ABOUT THIS TASK — Would you please copy all of the data exactly, skipping the images?

Edit tracking data —
= Beginning of Section =

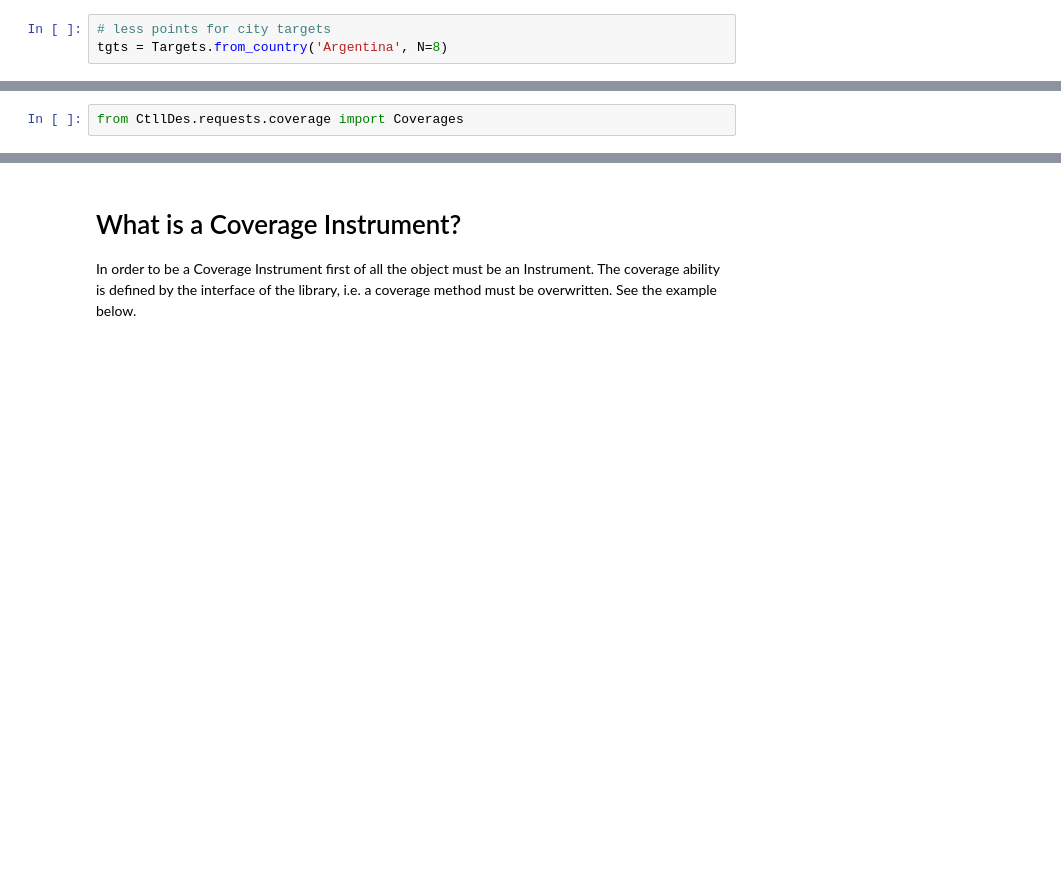
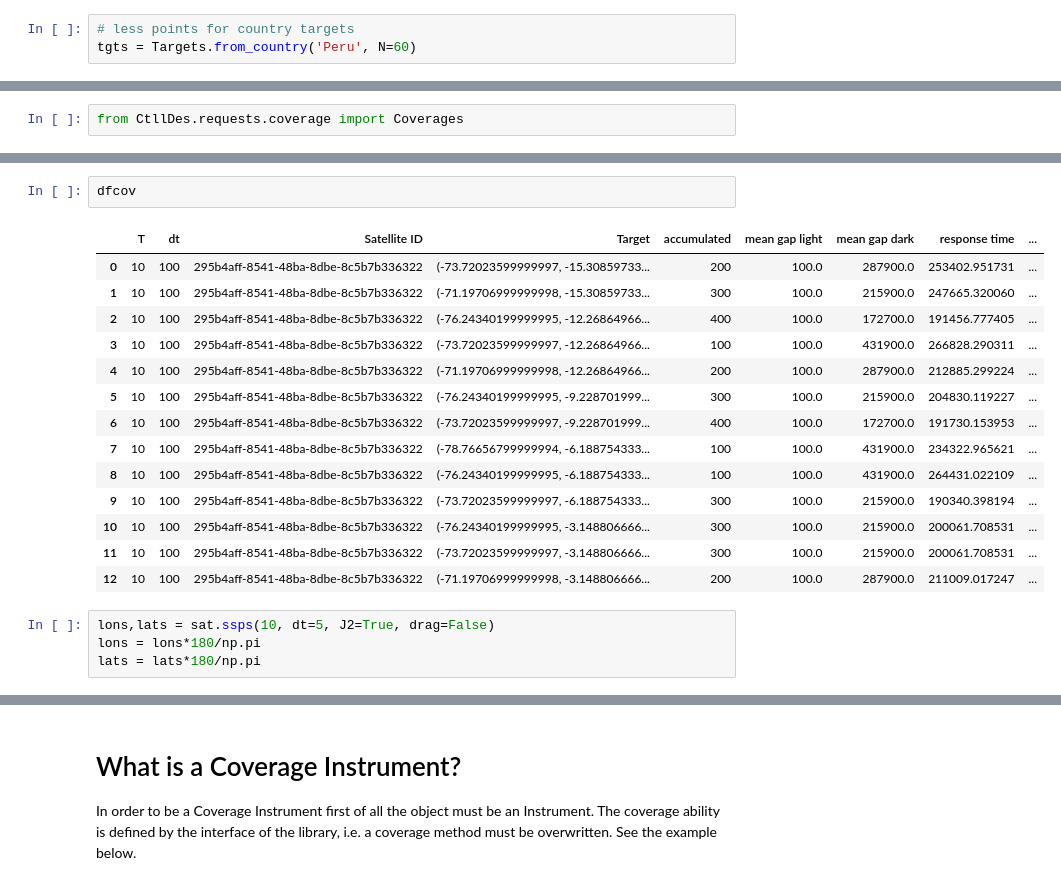
Before and after one commit to ivanbelenky/Ctll, a Jupyter notebook: notebooks/Coverage Analysis.ipynb, the cells around one changed output, grey strips where cells are left out. Drawn from its saved outputs; the diff is of its cells as text; blank space fills up the shorter version.

```diff
--- a/notebooks/Coverage Analysis.ipynb
+++ b/notebooks/Coverage Analysis.ipynb
@@ -75,6 +83,6 @@ plt.show()
 # %%
-# less points for city targets
-tgts = Targets.from_country('Argentina', N=8)
+# less points for country targets
+tgts = Targets.from_country('Peru', N=60)
 # %% [markdown]
 # Building Coverages
 Coverages is the main container for Coverage analysis, it consist on Coverage (singular) objects. This objects are defined by
@@ -126,0 +135,21 @@ target -60.399729333333276° -26.533542857142827°. 13 of 13
+# %%
+dfcov
+# %% [output]
+|  | T | dt | Satellite ID | Target | accumulated | mean gap light | mean gap dark | response time | ... |
+| 0 | 10 | 100 | 295b4aff-8541-48ba-8dbe-8c5b7b336322 | (-73.72023599999997, -15.30859733... | 200 | 100.0 | 287900.0 | 253402.951731 | ... |
+| 1 | 10 | 100 | 295b4aff-8541-48ba-8dbe-8c5b7b336322 | (-71.19706999999998, -15.30859733... | 300 | 100.0 | 215900.0 | 247665.320060 | ... |
+| 2 | 10 | 100 | 295b4aff-8541-48ba-8dbe-8c5b7b336322 | (-76.24340199999995, -12.26864966... | 400 | 100.0 | 172700.0 | 191456.777405 | ... |
+| 3 | 10 | 100 | 295b4aff-8541-48ba-8dbe-8c5b7b336322 | (-73.72023599999997, -12.26864966... | 100 | 100.0 | 431900.0 | 266828.290311 | ... |
+| 4 | 10 | 100 | 295b4aff-8541-48ba-8dbe-8c5b7b336322 | (-71.19706999999998, -12.26864966... | 200 | 100.0 | 287900.0 | 212885.299224 | ... |
+| 5 | 10 | 100 | 295b4aff-8541-48ba-8dbe-8c5b7b336322 | (-76.24340199999995, -9.228701999... | 300 | 100.0 | 215900.0 | 204830.119227 | ... |
+| 6 | 10 | 100 | 295b4aff-8541-48ba-8dbe-8c5b7b336322 | (-73.72023599999997, -9.228701999... | 400 | 100.0 | 172700.0 | 191730.153953 | ... |
+| 7 | 10 | 100 | 295b4aff-8541-48ba-8dbe-8c5b7b336322 | (-78.76656799999994, -6.188754333... | 100 | 100.0 | 431900.0 | 234322.965621 | ... |
+| 8 | 10 | 100 | 295b4aff-8541-48ba-8dbe-8c5b7b336322 | (-76.24340199999995, -6.188754333... | 100 | 100.0 | 431900.0 | 264431.022109 | ... |
+| 9 | 10 | 100 | 295b4aff-8541-48ba-8dbe-8c5b7b336322 | (-73.72023599999997, -6.188754333... | 300 | 100.0 | 215900.0 | 190340.398194 | ... |
+| 10 | 10 | 100 | 295b4aff-8541-48ba-8dbe-8c5b7b336322 | (-76.24340199999995, -3.148806666... | 300 | 100.0 | 215900.0 | 200061.708531 | ... |
+| 11 | 10 | 100 | 295b4aff-8541-48ba-8dbe-8c5b7b336322 | (-73.72023599999997, -3.148806666... | 300 | 100.0 | 215900.0 | 200061.708531 | ... |
+| 12 | 10 | 100 | 295b4aff-8541-48ba-8dbe-8c5b7b336322 | (-71.19706999999998, -3.148806666... | 200 | 100.0 | 287900.0 | 211009.017247 | ... |
+# %%
+lons,lats = sat.ssps(10, dt=5, J2=True, drag=False)
+lons = lons*180/np.pi
+lats = lats*180/np.pi
```
Also changed, not shown: parts of 18 cells of this notebook, 7 other files.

= End of Section =

RESPONSE AREA —
Before and after one commit to ivanbelenky/Ctll, a Jupyter notebook: notebooks/Coverage Analysis.ipynb, the cells around one changed output, grey strips where cells are left out. Drawn from its saved outputs; the diff is of its cells as text; blank space fills up the shorter version.

```diff
--- a/notebooks/Coverage Analysis.ipynb
+++ b/notebooks/Coverage Analysis.ipynb
@@ -75,6 +83,6 @@ plt.show()
 # %%
-# less points for city targets
-tgts = Targets.from_country('Argentina', N=8)
+# less points for country targets
+tgts = Targets.from_country('Peru', N=60)
 # %% [markdown]
 # Building Coverages
 Coverages is the main container for Coverage analysis, it consist on Coverage (singular) objects. This objects are defined by
@@ -126,0 +135,21 @@ target -60.399729333333276° -26.533542857142827°. 13 of 13
+# %%
+dfcov
+# %% [output]
+|  | T | dt | Satellite ID | Target | accumulated | mean gap light | mean gap dark | response time | ... |
+| 0 | 10 | 100 | 295b4aff-8541-48ba-8dbe-8c5b7b336322 | (-73.72023599999997, -15.30859733... | 200 | 100.0 | 287900.0 | 253402.951731 | ... |
+| 1 | 10 | 100 | 295b4aff-8541-48ba-8dbe-8c5b7b336322 | (-71.19706999999998, -15.30859733... | 300 | 100.0 | 215900.0 | 247665.320060 | ... |
+| 2 | 10 | 100 | 295b4aff-8541-48ba-8dbe-8c5b7b336322 | (-76.24340199999995, -12.26864966... | 400 | 100.0 | 172700.0 | 191456.777405 | ... |
+| 3 | 10 | 100 | 295b4aff-8541-48ba-8dbe-8c5b7b336322 | (-73.72023599999997, -12.26864966... | 100 | 100.0 | 431900.0 | 266828.290311 | ... |
+| 4 | 10 | 100 | 295b4aff-8541-48ba-8dbe-8c5b7b336322 | (-71.19706999999998, -12.26864966... | 200 | 100.0 | 287900.0 | 212885.299224 | ... |
+| 5 | 10 | 100 | 295b4aff-8541-48ba-8dbe-8c5b7b336322 | (-76.24340199999995, -9.228701999... | 300 | 100.0 | 215900.0 | 204830.119227 | ... |
+| 6 | 10 | 100 | 295b4aff-8541-48ba-8dbe-8c5b7b336322 | (-73.72023599999997, -9.228701999... | 400 | 100.0 | 172700.0 | 191730.153953 | ... |
+| 7 | 10 | 100 | 295b4aff-8541-48ba-8dbe-8c5b7b336322 | (-78.76656799999994, -6.188754333... | 100 | 100.0 | 431900.0 | 234322.965621 | ... |
+| 8 | 10 | 100 | 295b4aff-8541-48ba-8dbe-8c5b7b336322 | (-76.24340199999995, -6.188754333... | 100 | 100.0 | 431900.0 | 264431.022109 | ... |
+| 9 | 10 | 100 | 295b4aff-8541-48ba-8dbe-8c5b7b336322 | (-73.72023599999997, -6.188754333... | 300 | 100.0 | 215900.0 | 190340.398194 | ... |
+| 10 | 10 | 100 | 295b4aff-8541-48ba-8dbe-8c5b7b336322 | (-76.24340199999995, -3.148806666... | 300 | 100.0 | 215900.0 | 200061.708531 | ... |
+| 11 | 10 | 100 | 295b4aff-8541-48ba-8dbe-8c5b7b336322 | (-73.72023599999997, -3.148806666... | 300 | 100.0 | 215900.0 | 200061.708531 | ... |
+| 12 | 10 | 100 | 295b4aff-8541-48ba-8dbe-8c5b7b336322 | (-71.19706999999998, -3.148806666... | 200 | 100.0 | 287900.0 | 211009.017247 | ... |
+# %%
+lons,lats = sat.ssps(10, dt=5, J2=True, drag=False)
+lons = lons*180/np.pi
+lats = lats*180/np.pi
```
Also changed, not shown: parts of 18 cells of this notebook, 7 other files.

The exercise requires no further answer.